This is a simple tutorial for my colleagues who need to transfer files between Linux/Mac OS X boxes. I love scp and rsync. They are both very simple and there is no need to start a GUI.
scpscp means "SSH copy". Thus you can copy a file from a server to you computer (or even another server) via SSH. It's syntax is very simple.
scp OPTIONS SOURCE DESTINATIONFor example, if I wanna copy all files under /data/MEG/MEG077 on example.com to my current computer, I will do this
scp -r example.com:/data/MEG/MEG077/* .The
-roption means "recursive" that I need to copy everything in
rsyncrsync is good to synchronize files incrementally. "Incrementally" means only copying changed files. It's syntax is as simple as scp.
rsync OPTIONS SOURCE DESTINATION OPTIONSFor example, if I wanna make sure everything under
example.com, except hidden files, is synchronized to my current folder, I will do this.
rsync -azv --delete example.com:/data/ . --exclulde=".*"
zmeans compressing the transmission while
vmeans verbose. The
--deleteoption means deleting files that are not on the source but the destination. The
--excludeoption specifies the filename pattern to avoid in synchronization. Since hidden files on Linux/Mac OS X begin their filename with a dot,
--exclulde=".*"means avoiding all hidden files.
Please be aware of the last backslash (/) after
example.com:/data. When there IS a backslash, it means all subfolders under that path. If there is none, it means the folder itself specified by the path. The same rule applies to both source and destination.

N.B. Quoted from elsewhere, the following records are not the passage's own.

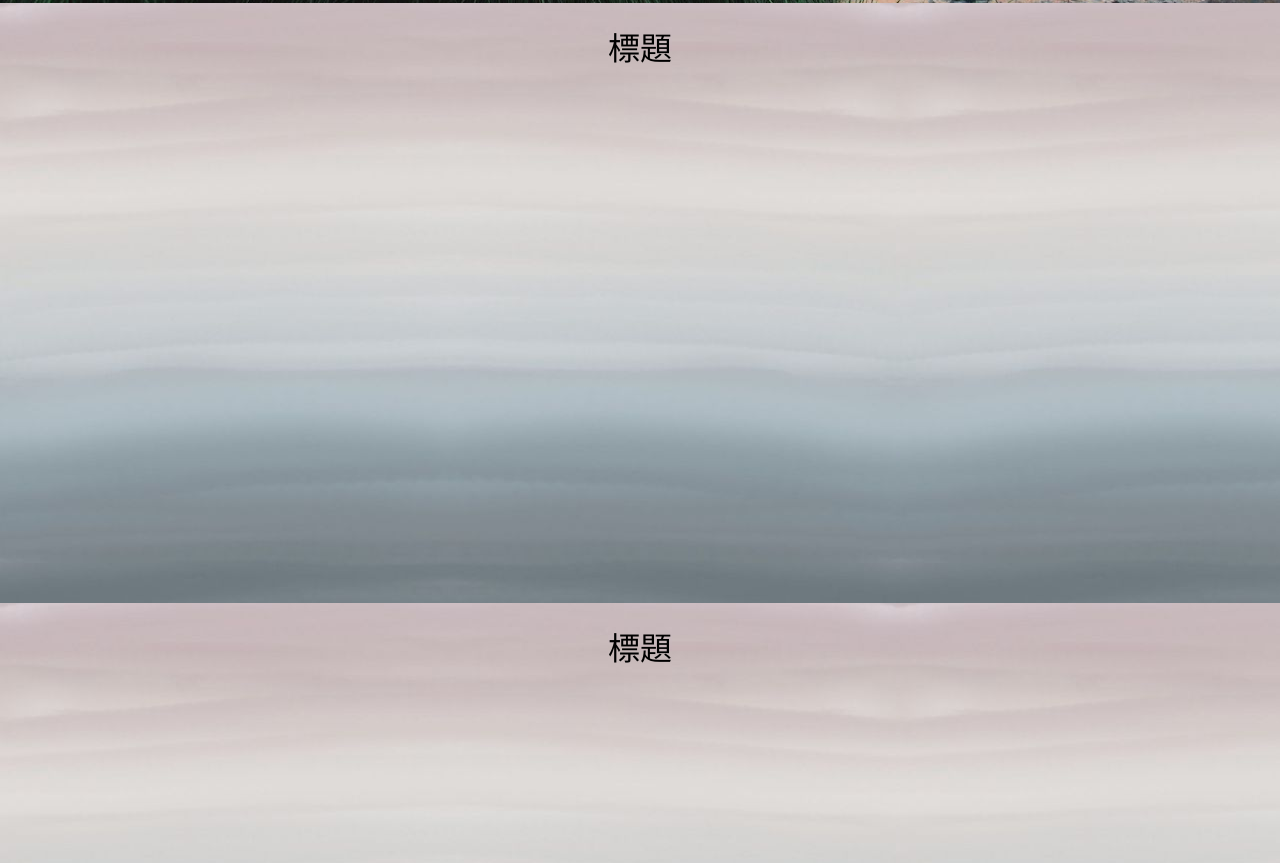
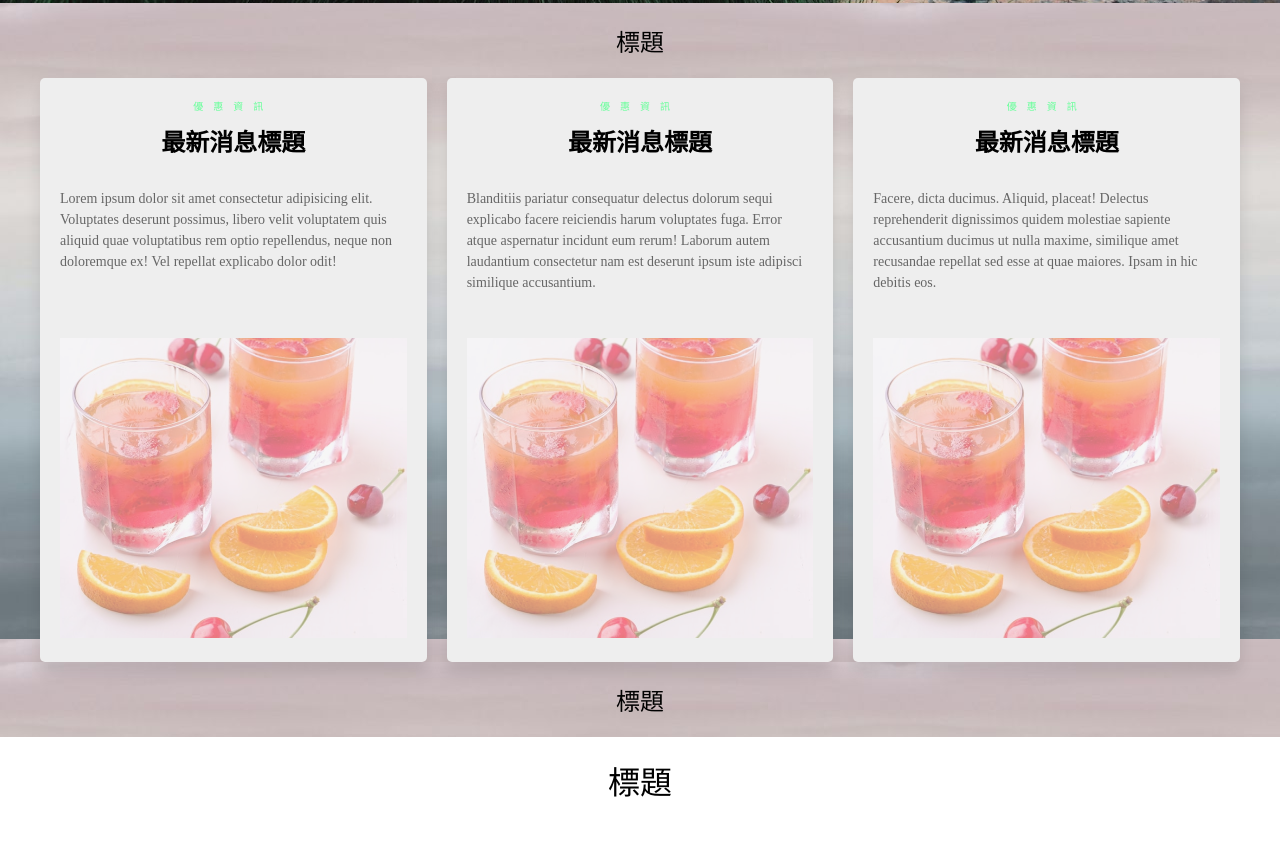
Before and after one commit to 190OuO/Web_2024_10_18, a plain HTML site: page index.html in a window 1280 px wide. Shown: the part 1277-2140 px from the top of the page. After the commit the page ends 2100 px from the top, so only its background shows below. Drawn offline with Linux system fonts and the light colour scheme.

Commit message:
完成最新消息並添加語意元素

```diff
--- a/index.html
+++ b/index.html
@@ -4,9 +4,11 @@
         <meta charset="UTF-8" />
         <meta name="viewport" content="width=device-width, initial-scale=1.0" />
         <title>標題</title>
-        <link rel="stylesheet" href="style.css">
+        <link rel="stylesheet" href="style.css" />
     </head>
+
     <body>
+        <nav>
             <div id="nav">
                 <div id="logo">
                     <img src="img/logo.png" alt="網站logo" />
@@ -25,16 +27,55 @@
                     </a>
                 </div>
             </div>
+        </nav>
+
         <div id="banner"></div>
 
-        <div class="content">
+        <section class="content">
             <h1>標題</h1>
+            <!-- #news>(.card>h4{優惠資訊}+h2{最新消息標題}+p>lorem^img)*3 -->
+
+            <div id="news">
+                <div class="card">
+                    <h4>優惠資訊</h4>
+                    <h2>最新消息標題</h2>
+                    <hr />
+                    <p>
+                        Lorem ipsum dolor sit amet consectetur adipisicing elit. Voluptates deserunt possimus, libero
+                        velit voluptatem quis aliquid quae voluptatibus rem optio repellendus, neque non doloremque ex!
+                        Vel repellat explicabo dolor odit!
+                    </p>
+                    <img src="/img/drink.jpg" alt="" />
                 </div>
-        <div class="content">
+                <div class="card">
+                    <h4>優惠資訊</h4>
+                    <h2>最新消息標題</h2>
+                    <hr />
+                    <p>
+                        Blanditiis pariatur consequatur delectus dolorum sequi explicabo facere reiciendis harum
+                        voluptates fuga. Error atque aspernatur incidunt eum rerum! Laborum autem laudantium consectetur
+                        nam est deserunt ipsum iste adipisci similique accusantium.
+                    </p>
+                    <img src="/img/drink.jpg" alt="" />
+                </div>
+                <div class="card">
+                    <h4>優惠資訊</h4>
+                    <h2>最新消息標題</h2>
+                    <hr />
+                    <p>
+                        Facere, dicta ducimus. Aliquid, placeat! Delectus reprehenderit dignissimos quidem molestiae
+                        sapiente accusantium ducimus ut nulla maxime, similique amet recusandae repellat sed esse at
+                        quae maiores. Ipsam in hic debitis eos.
+                    </p>
+                    <img src="/img/drink.jpg" alt="" />
+                </div>
+            </div>
+        </section>
+        <section class="content">
             <h1>標題</h1>
-        </div>
-        <div class="content">
+        </section>
+        <dsection class="content">
             <h1>標題</h1>
-        </div>
+        </dsection>
     </body>
 </html>
--- a/style.css
+++ b/style.css
@@ -52,7 +52,7 @@ a:hover{
 /*內容區域*/
 .content{
     background-image: url(./img/paper.jpg);
-    height: 600px;
+    /* height: 852px; */
 }
 
 h1{
@@ -62,3 +62,79 @@ h1{
     /* 文字粗細 */
     font-weight: 200;
 }
+
+
+/* 最新消息 */
+#news{
+    /* 顯示:格線模式 */
+    display: grid;
+    /* 格線模板欄位:重複設定(重複幾次，單位) */
+    /* 1fr */
+    grid-template-columns: repeat(3,1fr);
+    /* gg20 隔線間距 */
+    grid-gap: 20px;
+    width: 1200px;
+    margin: 0 auto;
+}
+
+.card{
+    padding: 20px 20px;
+    background: #eee;
+    border-radius: 5px;
+    box-shadow: 0 10px 15px rgba(0, 0, 0, 0.1);
+
+
+}
+
+
+/* 選取內容 */
+/* 第一個選取 空格 第二個選取 */
+.card img {
+    width: 100%;
+    opacity: 0.5;
+    transition: 0.7s;
+    height: 300px;
+
+/* 物件適應:封面(避免圖片壓縮) */
+    object-fit:cover;
+    /* 物件位置:左右 上下 */
+    opacity: 2px 10px;
+}
+.card h2{
+    text-align:center;
+    padding: 10px 0 0;
+}
+
+.card h4{
+    text-align: center;
+    color: #6f9;
+    font-size: 10px;
+    font-weight: 100;
+    /* 文字間距 */
+    letter-spacing: 10px;
+}
+
+.card p{
+    height: 150px;
+    color: #666;
+    font-weight: 100;
+    font-size: 14px;
+    line-height: 1.5;
+}
+
+.card hr{
+    height: 20px;
+    background-color: #333;
+    margin-bottom: 10px;
+    width: 0;
+    border: 0;
+    transition: 0.7s;
+}
+
+/* 滑入卡片後設定水平樣式 */
+.card:hover hr{
+    width: 100%;
+}
+.card:hover img{
+    opacity: 1;
+}
```
Also changed, not shown: img/drink.jpg (added). Lines whose indentation alone changed are shown as unchanged.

You can also synchronize your local folder to remote servers, or even between two local folders, using rsync.